### What is required:
Using the data below, work out how many of its lines contain "pages", and give that number with nothing added.

### Records for processing:
=== Begin Enclosure ===

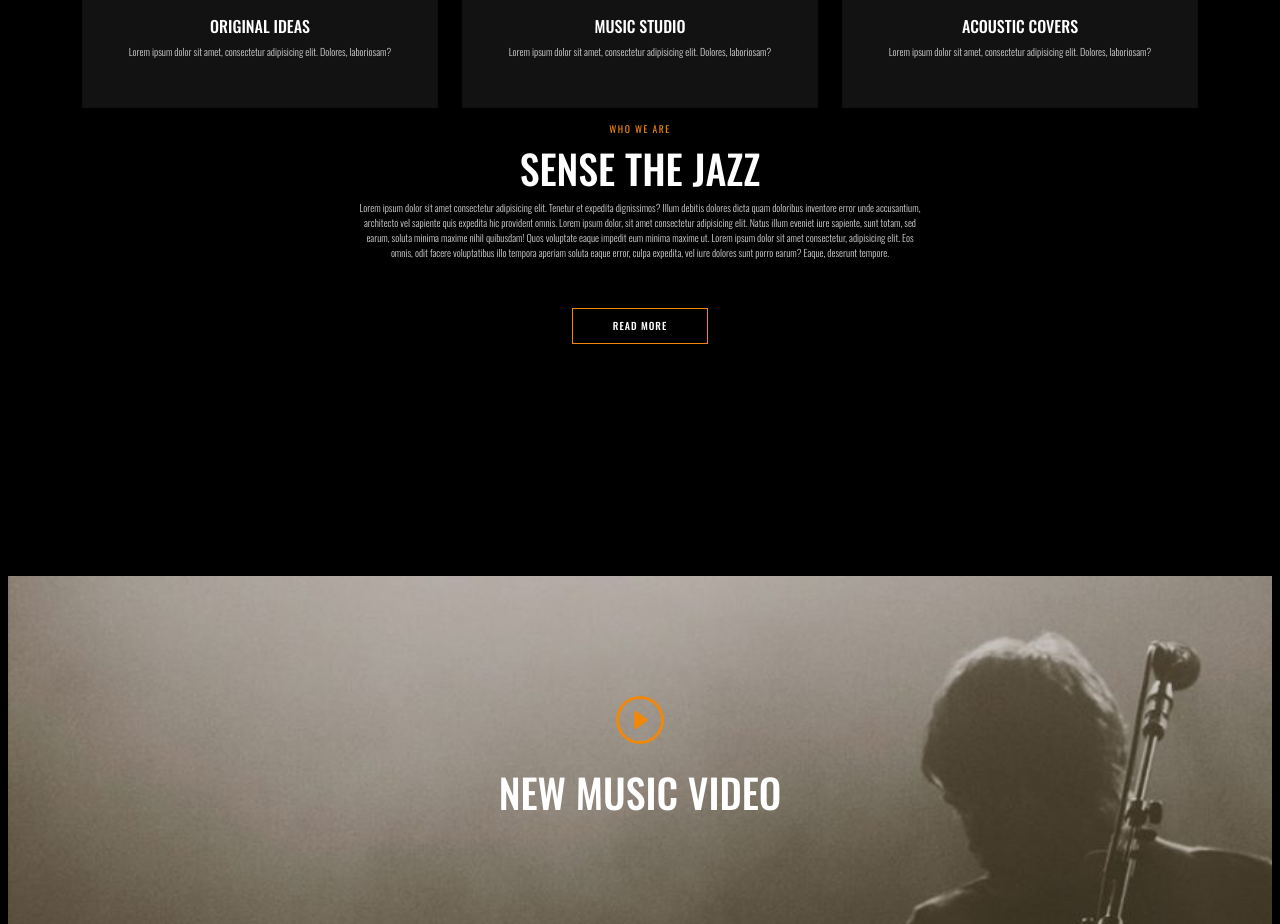
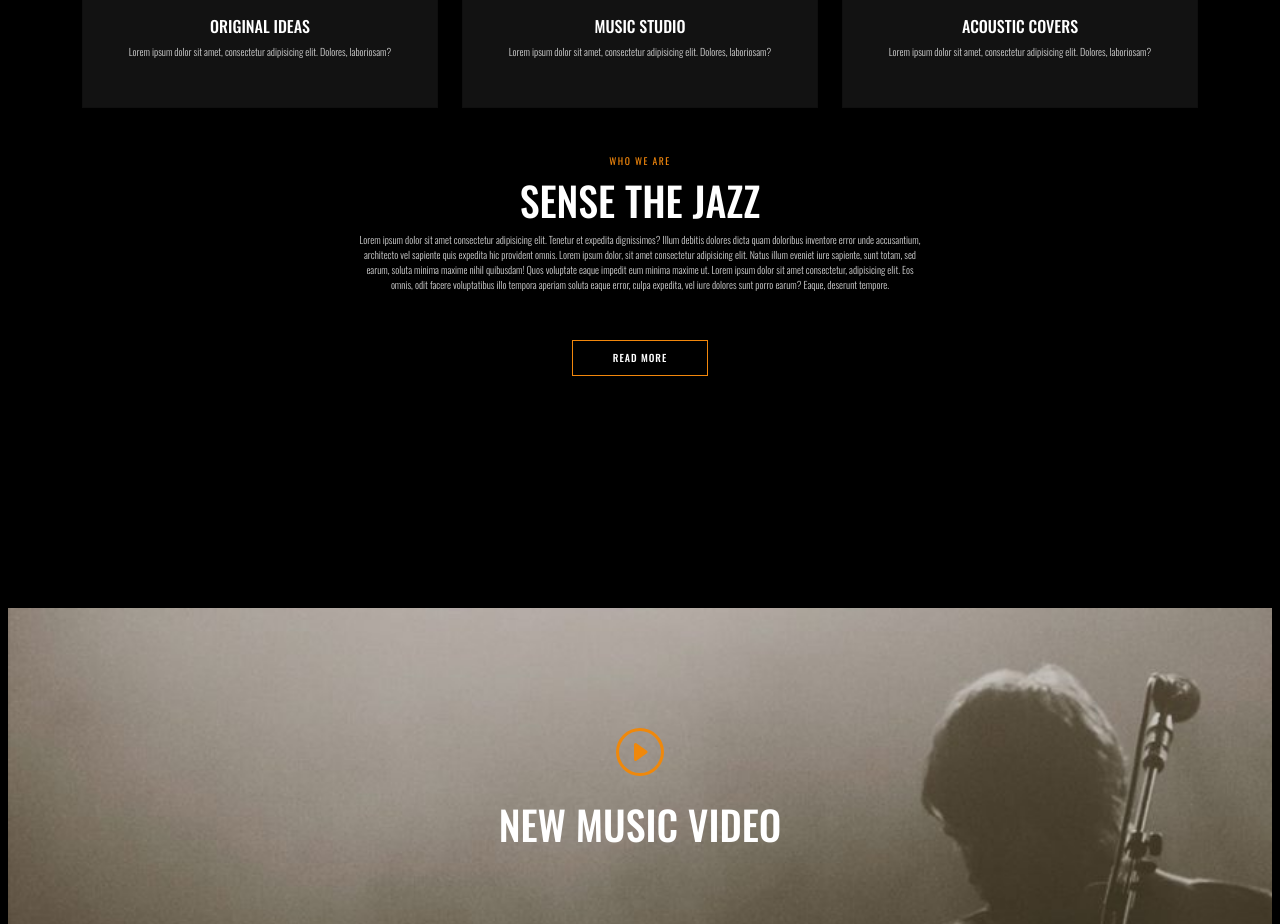
Before and after one commit to LiciaLicari/proj-html-vuejs, a Vue app: page / in a window 1280 px wide. Shown: the part 940-1864 px from the top of the page. Built offline with nearby package versions, Linux system fonts and the light colour scheme.

Commit message:
fix who_we_are_section margin

```diff
--- a/src/assets/scss/app.scss
+++ b/src/assets/scss/app.scss
@@ -198,7 +198,7 @@ button.bg_accent:hover {
 
     h6 {
         text-align: center;
-        margin-top: 6rem;
+        margin-top: 8rem;
         text-transform: uppercase;
         letter-spacing: 1.5px;
         font-family: 'Oswald', sans-serif;
```
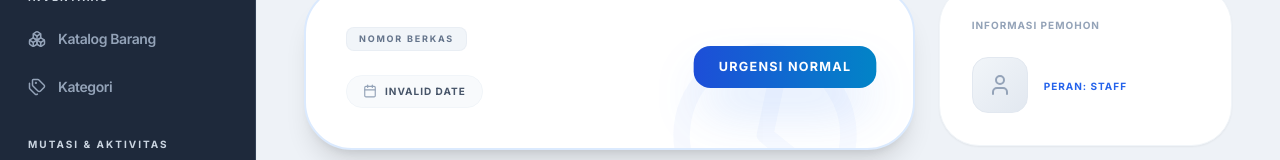
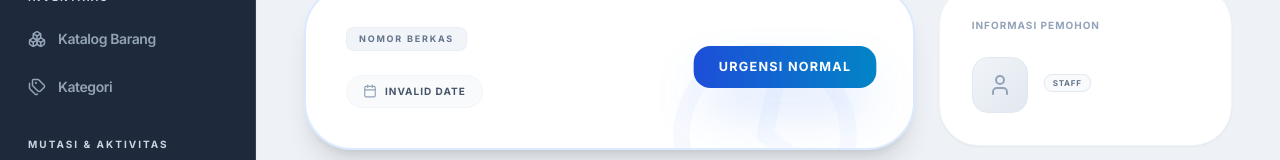
Before and after one commit to driannn04/inventory-frontend, a React (Vite) app: page /pengajuan/1 in a window 1280 px wide. Shown: the part 259-419 px from the top of the page. Built offline with nearby package versions, Linux system fonts and the light colour scheme; no server answers; sample sign-in values are in the browser's storage.

Commit message:
menmabhkan  informasi pemohon

```diff
--- a/src/pages/pengajuan/ApprovalPengajuan.jsx
+++ b/src/pages/pengajuan/ApprovalPengajuan.jsx
@@ -191,6 +191,11 @@ export default function ApprovalPengajuan() {
                         }`}>
                           {{ staff: 'Staff', admin: 'Admin', asisten_manager: 'Asmen', manager: 'Manager', gudang: 'Gudang' }[item.pengaju_role] || item.pengaju_role || 'Staff'}
                         </span>
+                        {item.sub_dept_pengaju && (
+                          <p className="text-[9px] font-black text-slate-400 dark:text-slate-500 uppercase tracking-widest mt-0.5">
+                            Unit: {item.sub_dept_pengaju}
+                          </p>
+                        )}
                       </td>
                       <td className="px-8 py-5 text-xs font-bold text-slate-500 dark:text-slate-400">
                         {new Date(item.tanggal_pengajuan).toLocaleDateString("id-ID", { day: "2-digit", month: "short", year: "numeric" })}
--- a/src/pages/pengajuan/DetailPengajuan.jsx
+++ b/src/pages/pengajuan/DetailPengajuan.jsx
@@ -464,19 +464,27 @@ export default function DetailPengajuan() {
                         </div>
                         <div>
                             <p className="text-base font-black text-slate-800 dark:text-white uppercase tracking-tight">{nama_pengaju}</p>
-                            <p className="text-[10px] font-bold text-blue-600 dark:text-blue-400 uppercase tracking-widest mt-0.5">Peran: {
-                                (() => {
-                                    const r = data[0]?.pengaju_role;
-                                    if (!r) return 'Staff';
-                                    const map = { staff: 'Staff', admin: 'Admin', asisten_manager: 'Asisten Manager', manager: 'Manager', gudang: 'Gudang' };
-                                    return map[r] || r;
-                                })()
-                            }</p>
-                            {data[0]?.dept_pengaju && (
-                                <p className="text-[9px] font-black text-slate-500 dark:text-slate-400 uppercase tracking-widest mt-1">
-                                    {data[0]?.dept_pengaju} {data[0]?.sub_dept_pengaju ? `| ${data[0]?.sub_dept_pengaju}` : ''}
-                                </p>
-                            )}
+                            <div className="flex flex-wrap gap-2 mt-1">
+                                <span className={`text-[8px] font-black uppercase tracking-widest px-2 py-0.5 rounded-lg border ${
+                                    data[0]?.pengaju_role === 'manager' ? 'bg-amber-50 text-amber-700 border-amber-200' :
+                                    data[0]?.pengaju_role === 'asisten_manager' ? 'bg-sky-50 text-sky-700 border-sky-200' :
+                                    'bg-slate-50 text-slate-500 border-slate-200'
+                                }`}>
+                                    {{ staff: 'Staff', admin: 'Admin', asisten_manager: 'Asisten Manager', manager: 'Manager', gudang: 'Gudang' }[data[0]?.pengaju_role] || data[0]?.pengaju_role || 'Staff'}
+                                </span>
+                            </div>
+                            <div className="mt-2 space-y-0.5">
+                                {data[0]?.dept_pengaju && (
+                                    <p className="text-[9px] font-black text-slate-500 dark:text-slate-400 uppercase tracking-widest flex items-center gap-1">
+                                        <span className="text-slate-400">Divisi:</span> {data[0]?.dept_pengaju}
+                                    </p>
+                                )}
+                                {data[0]?.sub_dept_pengaju && (
+                                    <p className="text-[9px] font-black text-blue-600 dark:text-blue-400 uppercase tracking-widest flex items-center gap-1">
+                                        <span className="text-slate-400">Unit:</span> {data[0]?.sub_dept_pengaju}
+                                    </p>
+                                )}
+                            </div>
                         </div>
                     </div>
                 </div>
--- a/src/pages/pengajuan/ListPengajuan.jsx
+++ b/src/pages/pengajuan/ListPengajuan.jsx
@@ -180,6 +180,11 @@ export default function ListPengajuan() {
                         }`}>
                           {{ staff: 'Staff', admin: 'Admin', asisten_manager: 'Asmen', manager: 'Manager', gudang: 'Gudang' }[item.pengaju_role] || item.pengaju_role || 'Staff'}
                         </span>
+                        {item.sub_dept_pengaju && (
+                          <p className="text-[9px] font-black text-slate-400 dark:text-slate-500 uppercase tracking-widest mt-0.5">
+                            Unit: {item.sub_dept_pengaju}
+                          </p>
+                        )}
                       </td>
                       <td className="px-8 py-5 text-xs font-bold text-slate-500 dark:text-slate-400">
                         {new Date(item.tanggal_pengajuan).toLocaleDateString("id-ID", { day: "2-digit", month: "short", year: "numeric" })}
--- a/src/pages/pengajuan/MyPengajuan.jsx
+++ b/src/pages/pengajuan/MyPengajuan.jsx
@@ -176,6 +176,11 @@ export default function MyPengajuan() {
                         <td className="px-8 py-5">
                           <p className="text-sm font-black text-slate-800 dark:text-white uppercase tracking-tight line-clamp-1">{item.keperluan || "Tanpa Keterangan"}</p>
                           <p className="text-[10px] text-slate-400 font-bold uppercase tracking-widest mt-0.5">{item.jumlah_item} Item Barang</p>
+                          {item.sub_dept_pengaju && (
+                            <p className="text-[9px] font-black text-slate-400 dark:text-slate-500 uppercase tracking-widest mt-0.5">
+                              Unit: {item.sub_dept_pengaju}
+                            </p>
+                          )}
                         </td>
                         <td className="px-8 py-5 text-xs font-bold text-slate-500 dark:text-slate-400 uppercase">
                           {new Date(item.tanggal_pengajuan).toLocaleDateString("id-ID", { day: "2-digit", month: "short", year: "numeric" })}
```
Also changed, not shown: 1 other file (tests, documents, lock files or other folders).
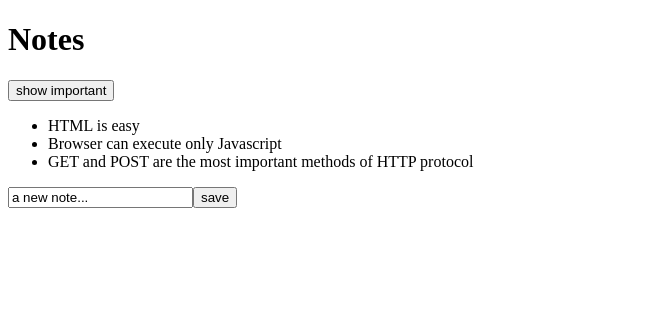
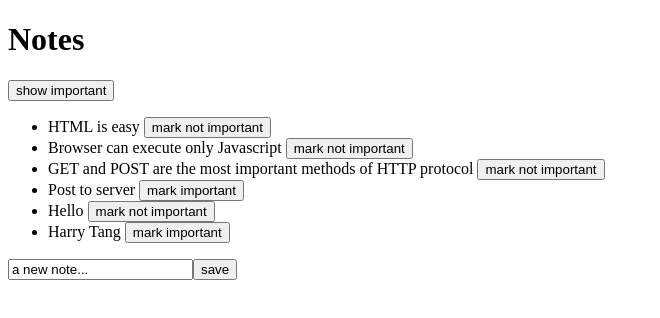
Before and after one commit to harrytang/fullstackopen, a React (Create React App) app in the folder part2/: page / in a window 1280 px wide. Shown: the top 318 px of the page, without its empty margins (0-660 px from the left). Built offline with nearby package versions, Linux system fonts and the light colour scheme; data requests are answered from the project's data file.

Commit message:
done reading part2/altering_data_in_server

```diff
--- a/part2/db.json
+++ b/part2/db.json
@@ -10,13 +10,31 @@
       "id": 2,
       "content": "Browser can execute only Javascript",
       "date": "2019-05-30T18:39:34.091Z",
-      "important": false
+      "important": true
     },
     {
       "id": 3,
       "content": "GET and POST are the most important methods of HTTP protocol",
       "date": "2019-05-30T19:20:14.298Z",
       "important": true
+    },
+    {
+      "content": "Post to server",
+      "date": "2019-11-26T20:26:24.478Z",
+      "important": false,
+      "id": 4
+    },
+    {
+      "content": "Hello",
+      "date": "2019-11-26T20:27:18.765Z",
+      "important": true,
+      "id": 5
+    },
+    {
+      "content": "Harry Tang",
+      "date": "2019-11-26T20:42:08.609Z",
+      "important": false,
+      "id": 6
     }
   ]
 }
--- a/part2/src/App.js
+++ b/part2/src/App.js
@@ -4,9 +4,9 @@
  * @copyright Copyright (c) 2019 Power Kernel
  */
 
-import React, { useState, useEffect } from 'react';
-import axios from 'axios';
+import React, {useState, useEffect} from 'react';
 import Note from './components/Note';
+import noteService from './services/notes'
 
 const App = (props) => {
     const [notes, setNotes] = useState([]);
@@ -16,18 +16,29 @@
     const [showAll, setShowAll] = useState(true);
 
     useEffect(() => {
-        console.log('effect');
-
-        const eventHandler = response => {
-            console.log('promise fulfilled');
-            setNotes(response.data)
-        };
-
-        const promise = axios.get('http://localhost:3001/notes');
-        promise.then(eventHandler)
+        noteService
+            .getAll()
+            .then(initialNotes => {
+                setNotes(initialNotes)
+            })
     }, []);
 
 
+    const toggleImportanceOf = id => {
+        const note = notes.find(n => n.id === id);
+        const changedNote = {...note, important: !note.important};
+        noteService
+            .update(id, changedNote)
+            .then(returnedNote => {
+                setNotes(notes.map(note => note.id !== id ? note : returnedNote))
+            })
+            .catch(error => {
+                alert(
+                    `the note '${note.content}' was already deleted from server`
+                );
+                setNotes(notes.filter(n => n.id !== id))
+            })
+    };
 
     const notesToShow = showAll
         ? notes
@@ -37,11 +48,14 @@
         <Note
             key={note.id}
             note={note}
+            toggleImportance={() => {
+                toggleImportanceOf(note.id)
+            }}
+            label={note.important ? 'mark not important' : 'mark important'}
         />
     );
 
     const handleNoteChange = (event) => {
-        console.log(event.target.value);
         setNewNote(event.target.value);
     };
 
@@ -54,10 +68,15 @@
             id: notes.length + 1,
         };
 
-        setNotes(notes.concat(noteObject));
-        setNewNote('');
+        noteService
+            .create(noteObject)
+            .then(returnedNote => {
+                setNotes(notes.concat(returnedNote));
+                setNewNote('')
+            })
+
+
     };
-
 
 
     return (
@@ -66,7 +85,7 @@
 
             <div>
                 <button onClick={() => setShowAll(!showAll)}>
-                    show {showAll ? 'important' : 'all' }
+                    show {showAll ? 'important' : 'all'}
                 </button>
             </div>
 
--- a/part2/src/components/Note.js
+++ b/part2/src/components/Note.js
@@ -6,9 +6,11 @@
 
 import React from 'react'
 
-const Note = ({note}) => {
+const Note = ({note, toggleImportance, label}) => {
     return (
-        <li>{note.content}</li>
+        <li>
+            {note.content} <button onClick={toggleImportance}>{label}</button>
+        </li>
     )
 };
 
--- /dev/null
+++ b/part2/src/services/notes.js
@@ -0,0 +1,30 @@
+/**
+ * @author Harry Tang <harry@powerkernel.com>
+ * @link https://powerkernel.com
+ * @copyright Copyright (c) 2019 Power Kernel
+ */
+
+import axios from 'axios';
+
+const baseUrl = 'http://localhost:3001/notes';
+
+const getAll = () => {
+    const request = axios.get(baseUrl);
+    return request.then(response => response.data);
+};
+
+const create = newObject => {
+    const request = axios.post(baseUrl, newObject);
+    return request.then(response => response.data)
+};
+
+const update = (id, newObject) => {
+    const request = axios.put(`${baseUrl}/${id}`, newObject);
+    return request.then(response => response.data)
+};
+
+export default {
+    getAll: getAll,
+    create: create,
+    update: update
+}
```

=== End Enclosure ===

### Result of the task:
8